Leave out the pictures and print the records below exactly.

Exercise input section start

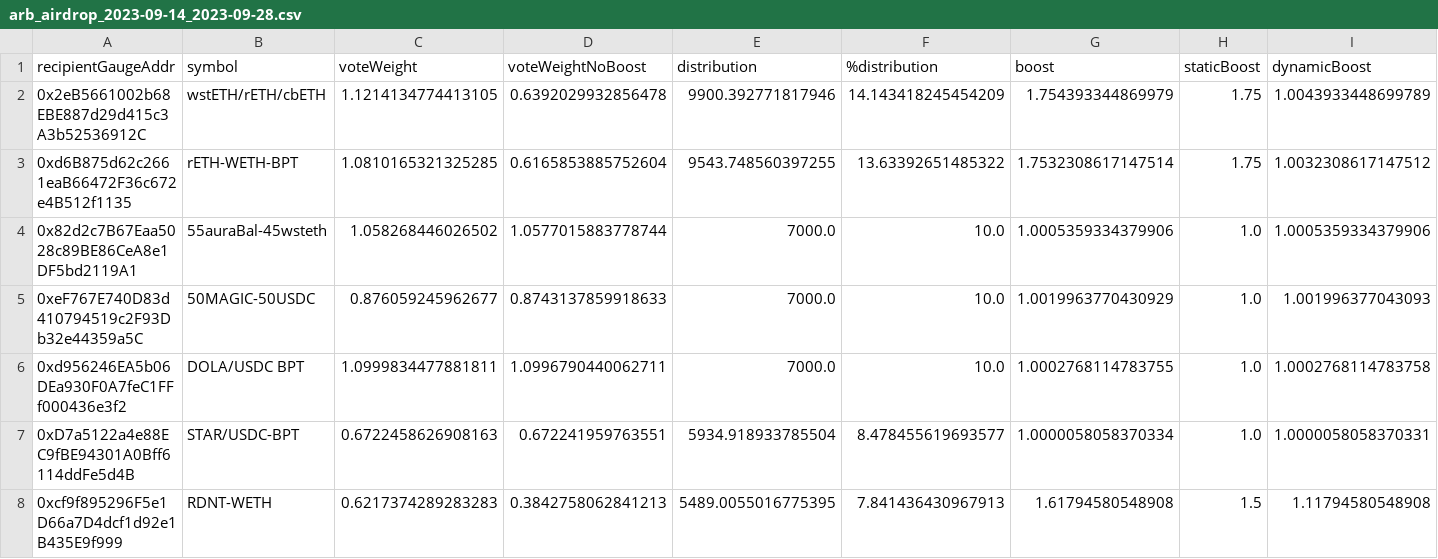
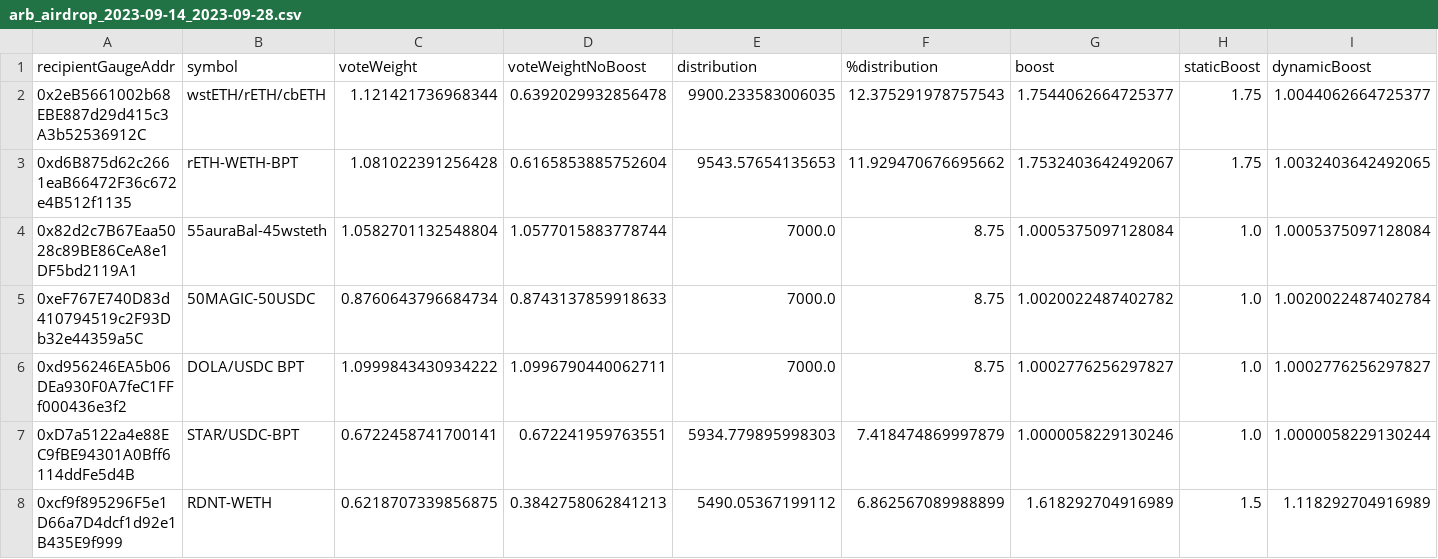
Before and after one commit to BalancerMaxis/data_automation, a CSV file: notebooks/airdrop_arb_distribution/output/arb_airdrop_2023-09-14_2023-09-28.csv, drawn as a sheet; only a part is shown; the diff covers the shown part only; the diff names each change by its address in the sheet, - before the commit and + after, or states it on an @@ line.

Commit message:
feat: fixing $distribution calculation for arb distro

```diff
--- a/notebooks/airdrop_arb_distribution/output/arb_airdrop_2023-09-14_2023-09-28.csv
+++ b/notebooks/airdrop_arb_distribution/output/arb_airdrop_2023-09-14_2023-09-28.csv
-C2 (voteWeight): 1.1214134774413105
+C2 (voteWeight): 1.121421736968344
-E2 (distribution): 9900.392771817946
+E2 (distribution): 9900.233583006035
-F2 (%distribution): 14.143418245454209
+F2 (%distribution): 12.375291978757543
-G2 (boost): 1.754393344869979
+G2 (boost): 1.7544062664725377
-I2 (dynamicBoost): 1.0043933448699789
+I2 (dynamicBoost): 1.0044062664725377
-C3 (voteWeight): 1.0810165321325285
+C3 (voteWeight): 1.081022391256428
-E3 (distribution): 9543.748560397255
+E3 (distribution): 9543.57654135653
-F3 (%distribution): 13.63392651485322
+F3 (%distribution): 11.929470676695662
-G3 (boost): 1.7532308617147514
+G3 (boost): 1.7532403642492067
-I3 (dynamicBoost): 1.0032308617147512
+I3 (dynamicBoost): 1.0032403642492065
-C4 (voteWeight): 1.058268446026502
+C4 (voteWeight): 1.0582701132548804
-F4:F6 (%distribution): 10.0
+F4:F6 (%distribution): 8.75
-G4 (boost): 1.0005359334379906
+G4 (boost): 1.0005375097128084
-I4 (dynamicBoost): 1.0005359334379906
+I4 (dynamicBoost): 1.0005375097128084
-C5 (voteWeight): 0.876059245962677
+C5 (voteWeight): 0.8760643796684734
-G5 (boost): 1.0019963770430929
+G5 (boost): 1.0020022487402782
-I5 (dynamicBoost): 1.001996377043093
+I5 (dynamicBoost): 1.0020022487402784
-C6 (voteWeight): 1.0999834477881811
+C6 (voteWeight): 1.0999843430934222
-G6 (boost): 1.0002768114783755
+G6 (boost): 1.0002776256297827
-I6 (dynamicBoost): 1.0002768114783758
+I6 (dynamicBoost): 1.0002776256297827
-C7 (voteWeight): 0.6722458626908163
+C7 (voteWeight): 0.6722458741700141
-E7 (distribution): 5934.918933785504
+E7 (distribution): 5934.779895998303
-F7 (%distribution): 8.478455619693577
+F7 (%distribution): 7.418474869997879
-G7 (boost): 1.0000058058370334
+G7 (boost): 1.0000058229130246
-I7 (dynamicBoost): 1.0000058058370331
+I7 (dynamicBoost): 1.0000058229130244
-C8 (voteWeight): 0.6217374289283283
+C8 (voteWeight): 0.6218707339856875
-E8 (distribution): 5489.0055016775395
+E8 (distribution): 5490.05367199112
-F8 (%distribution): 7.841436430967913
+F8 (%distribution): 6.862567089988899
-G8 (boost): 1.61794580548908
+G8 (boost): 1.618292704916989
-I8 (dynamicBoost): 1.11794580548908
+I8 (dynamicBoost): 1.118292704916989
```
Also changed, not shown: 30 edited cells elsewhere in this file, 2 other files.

Exercise input section end

Reply »
Before and after one commit to BalancerMaxis/data_automation, a CSV file: notebooks/airdrop_arb_distribution/output/arb_airdrop_2023-09-14_2023-09-28.csv, drawn as a sheet; only a part is shown; the diff covers the shown part only; the diff names each change by its address in the sheet, - before the commit and + after, or states it on an @@ line.

Commit message:
feat: fixing $distribution calculation for arb distro

```diff
--- a/notebooks/airdrop_arb_distribution/output/arb_airdrop_2023-09-14_2023-09-28.csv
+++ b/notebooks/airdrop_arb_distribution/output/arb_airdrop_2023-09-14_2023-09-28.csv
-C2 (voteWeight): 1.1214134774413105
+C2 (voteWeight): 1.121421736968344
-E2 (distribution): 9900.392771817946
+E2 (distribution): 9900.233583006035
-F2 (%distribution): 14.143418245454209
+F2 (%distribution): 12.375291978757543
-G2 (boost): 1.754393344869979
+G2 (boost): 1.7544062664725377
-I2 (dynamicBoost): 1.0043933448699789
+I2 (dynamicBoost): 1.0044062664725377
-C3 (voteWeight): 1.0810165321325285
+C3 (voteWeight): 1.081022391256428
-E3 (distribution): 9543.748560397255
+E3 (distribution): 9543.57654135653
-F3 (%distribution): 13.63392651485322
+F3 (%distribution): 11.929470676695662
-G3 (boost): 1.7532308617147514
+G3 (boost): 1.7532403642492067
-I3 (dynamicBoost): 1.0032308617147512
+I3 (dynamicBoost): 1.0032403642492065
-C4 (voteWeight): 1.058268446026502
+C4 (voteWeight): 1.0582701132548804
-F4:F6 (%distribution): 10.0
+F4:F6 (%distribution): 8.75
-G4 (boost): 1.0005359334379906
+G4 (boost): 1.0005375097128084
-I4 (dynamicBoost): 1.0005359334379906
+I4 (dynamicBoost): 1.0005375097128084
-C5 (voteWeight): 0.876059245962677
+C5 (voteWeight): 0.8760643796684734
-G5 (boost): 1.0019963770430929
+G5 (boost): 1.0020022487402782
-I5 (dynamicBoost): 1.001996377043093
+I5 (dynamicBoost): 1.0020022487402784
-C6 (voteWeight): 1.0999834477881811
+C6 (voteWeight): 1.0999843430934222
-G6 (boost): 1.0002768114783755
+G6 (boost): 1.0002776256297827
-I6 (dynamicBoost): 1.0002768114783758
+I6 (dynamicBoost): 1.0002776256297827
-C7 (voteWeight): 0.6722458626908163
+C7 (voteWeight): 0.6722458741700141
-E7 (distribution): 5934.918933785504
+E7 (distribution): 5934.779895998303
-F7 (%distribution): 8.478455619693577
+F7 (%distribution): 7.418474869997879
-G7 (boost): 1.0000058058370334
+G7 (boost): 1.0000058229130246
-I7 (dynamicBoost): 1.0000058058370331
+I7 (dynamicBoost): 1.0000058229130244
-C8 (voteWeight): 0.6217374289283283
+C8 (voteWeight): 0.6218707339856875
-E8 (distribution): 5489.0055016775395
+E8 (distribution): 5490.05367199112
-F8 (%distribution): 7.841436430967913
+F8 (%distribution): 6.862567089988899
-G8 (boost): 1.61794580548908
+G8 (boost): 1.618292704916989
-I8 (dynamicBoost): 1.11794580548908
+I8 (dynamicBoost): 1.118292704916989
```
Also changed, not shown: 30 edited cells elsewhere in this file, 2 other files.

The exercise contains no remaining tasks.